A hundred years ago we needed raincoats

Raincoats sold for $3.95, men’s blue suits were $14.95 and canvas gloves cost a nickel a pair.

William C. McDonald was New Mexico’s first governor and Woodrow Wilson was our 28th president. Wilson proclaimed the first Mother’s Day on May 9 that year.

Franz Ferdinand was the archduke of Austria until his assassination led to World War I.

Ty Cobb and Walter Johnson were the best baseball players in the land, but Boston was about to trot out this  rookie named Babe Ruth …

The best college football teams were Army, Illinois and Texas — they would each claim to be national champion by year’s end.
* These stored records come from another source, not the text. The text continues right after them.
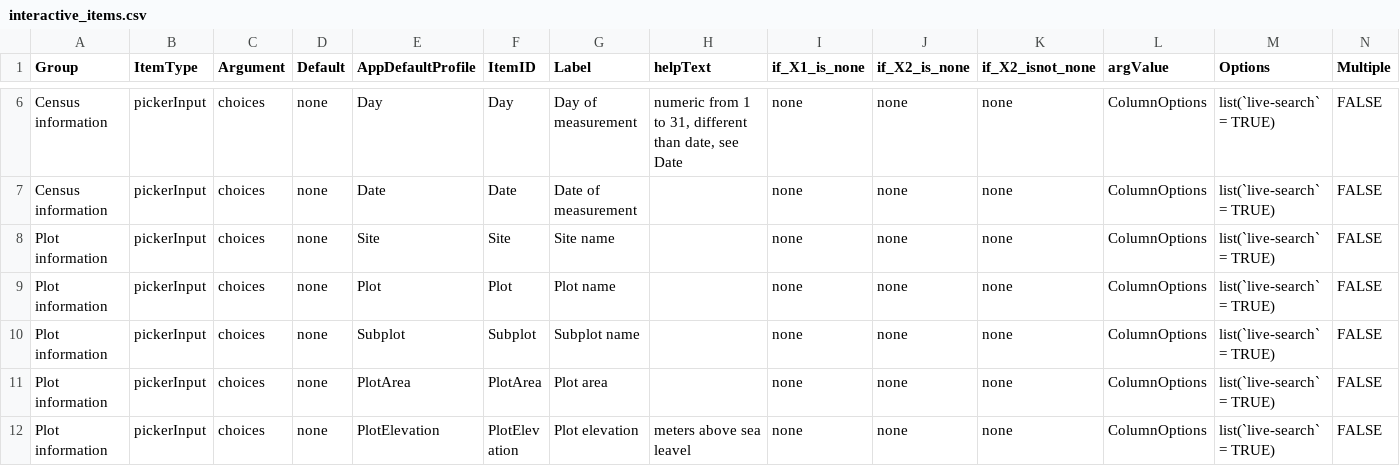
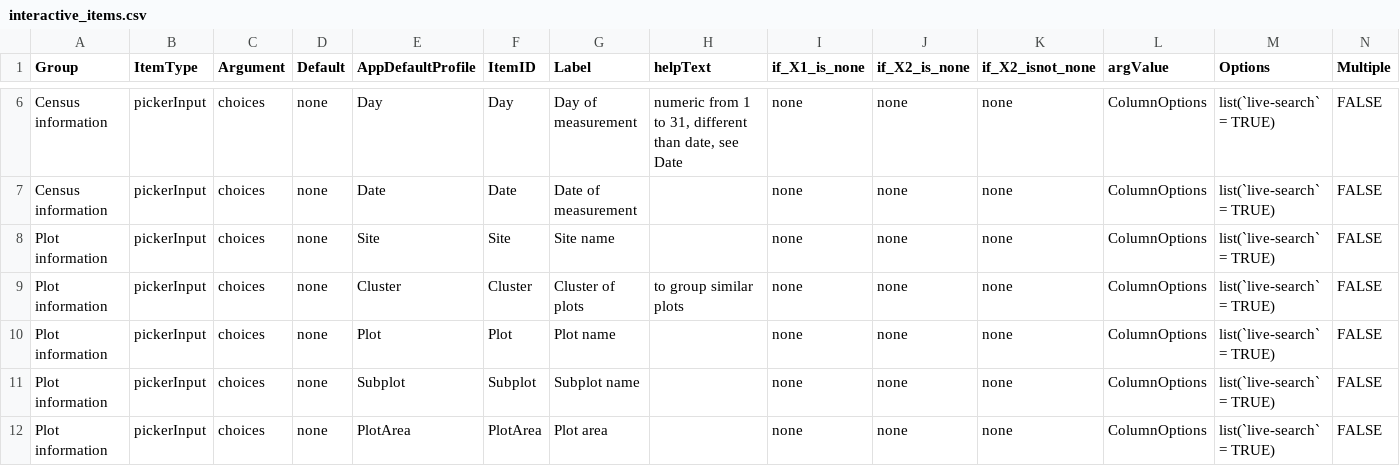
Before and after one commit to VincyaneBadouard/TreeData_broken, a CSV file: inst/app/data/interactive_items.csv, drawn as a sheet; only a part is shown, gaps mark what is left out; the shorter side is filled out with more unchanged rows; rows hold the shown columns only; the diff names each change by its address in the sheet, - before the commit and + after, or states it on an @@ line.

Commit message:
Add Cluster #54
@GeoPicka, FYI

```diff
--- a/inst/app/data/interactive_items.csv
+++ b/inst/app/data/interactive_items.csv
+row 9: Plot information | pickerInput | choices | none | Cluster | Cluster | Cluster of plots | to group similar plots | none | none | none | ColumnOptions | list(`live-search` = TRUE) | FALSE
```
Competitive events from the Curry County fair that year included

• best quilt made by lady over 60;
• best bundle of kaffir corn;
• and best handmade handkerchief.

A $10 prize went to the best decorated farm wagon full of agricultural products.

The Santa Fe Railway opened a hospital in Clovis. The first patient was a machinist, A.L. Atkinson, who lost a finger on the job.

Portales saloon owners were convinced state law trumped local prohibition and defiantly kept their doors open.

In Deming, a “mule breaking” show was held on Pine Street.

“The mule won the first round, spilling his rider, but gave up the fight as soon as the rider mounted again,” the Deming Headlight reported.

Clayton in northeast New Mexico had water 6-feet deep after a 10-inch rain, the Santa Fe New Mexican reported on May 8.

All of eastern New Mexico received 4-6 inches of rain that week, the paper claimed.

When May 1914 came to an end, Portales had set a record that stands today — 12.67 inches of rain for the month.

Was life better 100 years ago this month?

Debatable.

But it was wetter.

David Stevens is editor for the Clovis News Journal. Contact him at: dstevens@cnjonline.com